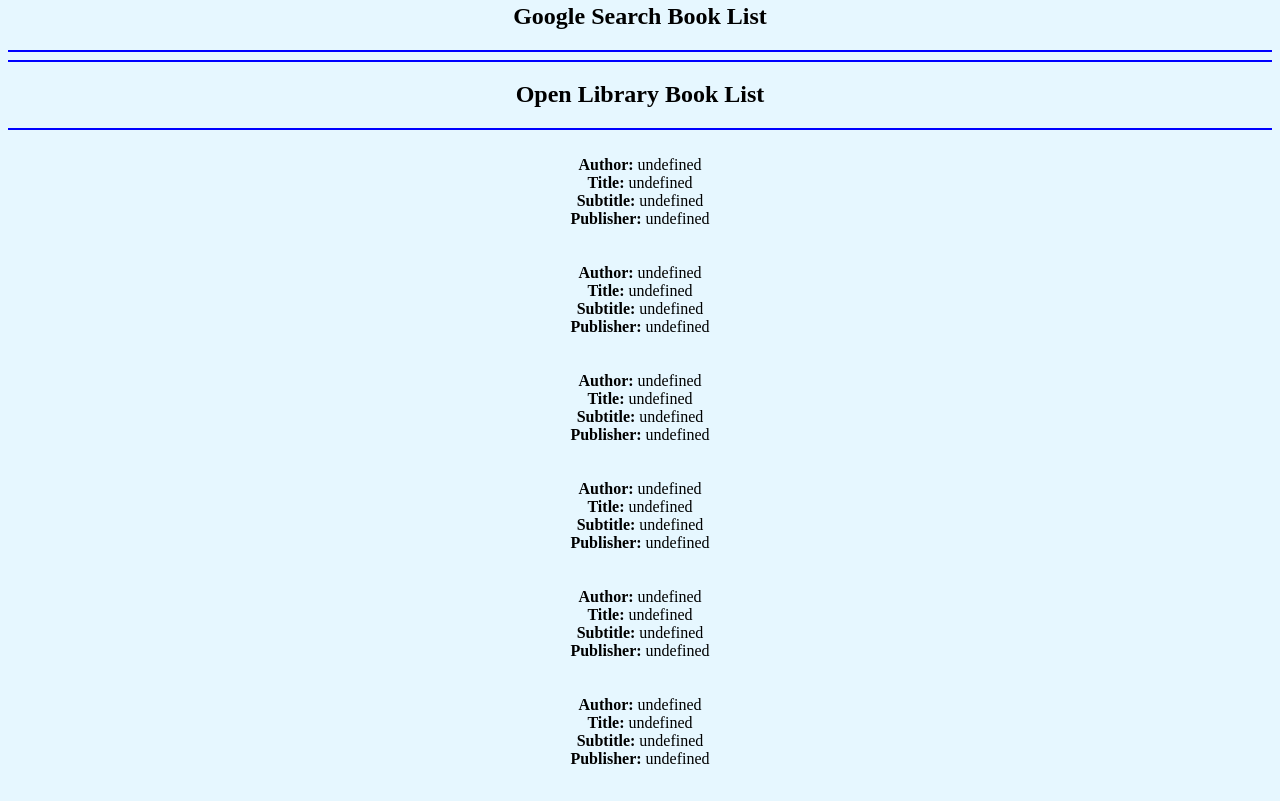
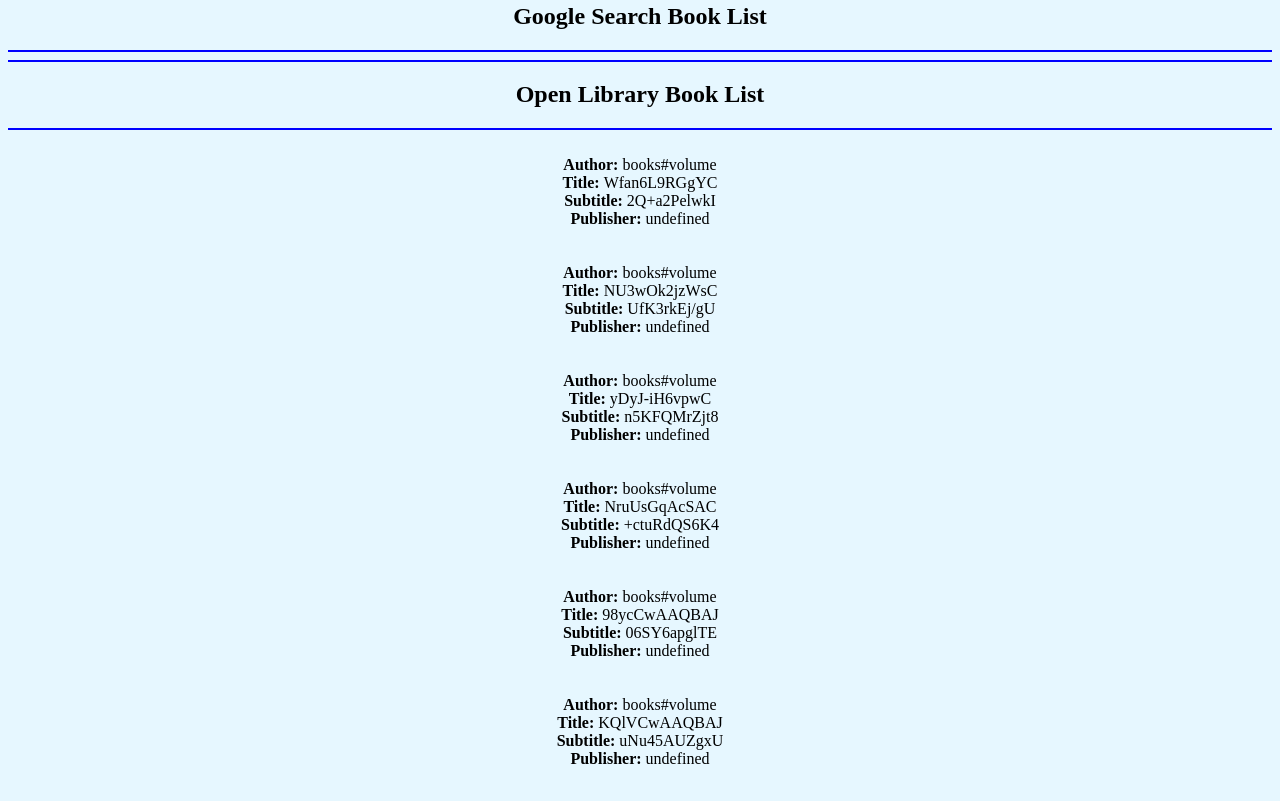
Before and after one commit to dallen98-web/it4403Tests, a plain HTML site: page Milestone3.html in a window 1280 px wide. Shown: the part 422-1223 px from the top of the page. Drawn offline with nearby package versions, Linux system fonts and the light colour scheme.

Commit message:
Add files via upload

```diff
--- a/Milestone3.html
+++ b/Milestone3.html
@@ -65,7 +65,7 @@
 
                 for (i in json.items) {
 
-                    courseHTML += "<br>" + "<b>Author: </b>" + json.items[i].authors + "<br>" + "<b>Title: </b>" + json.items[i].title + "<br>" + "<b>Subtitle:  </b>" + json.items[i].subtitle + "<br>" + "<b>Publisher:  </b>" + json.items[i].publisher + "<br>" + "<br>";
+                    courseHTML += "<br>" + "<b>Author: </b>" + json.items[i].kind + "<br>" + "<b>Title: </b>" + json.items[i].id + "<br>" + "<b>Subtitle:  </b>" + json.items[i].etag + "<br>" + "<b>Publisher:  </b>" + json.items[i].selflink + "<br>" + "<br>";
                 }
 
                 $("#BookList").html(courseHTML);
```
++++++++
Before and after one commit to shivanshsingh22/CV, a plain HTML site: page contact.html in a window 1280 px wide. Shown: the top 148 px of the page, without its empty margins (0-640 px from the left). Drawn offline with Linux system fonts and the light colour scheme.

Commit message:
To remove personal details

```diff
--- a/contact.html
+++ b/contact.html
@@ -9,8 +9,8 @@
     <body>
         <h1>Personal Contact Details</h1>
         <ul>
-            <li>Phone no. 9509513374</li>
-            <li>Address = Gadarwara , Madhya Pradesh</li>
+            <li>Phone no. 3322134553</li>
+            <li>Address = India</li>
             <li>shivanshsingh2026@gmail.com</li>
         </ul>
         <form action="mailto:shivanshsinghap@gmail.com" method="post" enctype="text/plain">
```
++++++++
Exercise - When the word "with" appears in a line of the listing, copy that line.

Exercise output -
Before and after one commit to dallen98-web/it4403Tests, a plain HTML site: page Milestone3.html in a window 1280 px wide. Shown: the part 422-1223 px from the top of the page. Drawn offline with nearby package versions, Linux system fonts and the light colour scheme.
Before and after one commit to shivanshsingh22/CV, a plain HTML site: page contact.html in a window 1280 px wide. Shown: the top 148 px of the page, without its empty margins (0-640 px from the left). Drawn offline with Linux system fonts and the light colour scheme.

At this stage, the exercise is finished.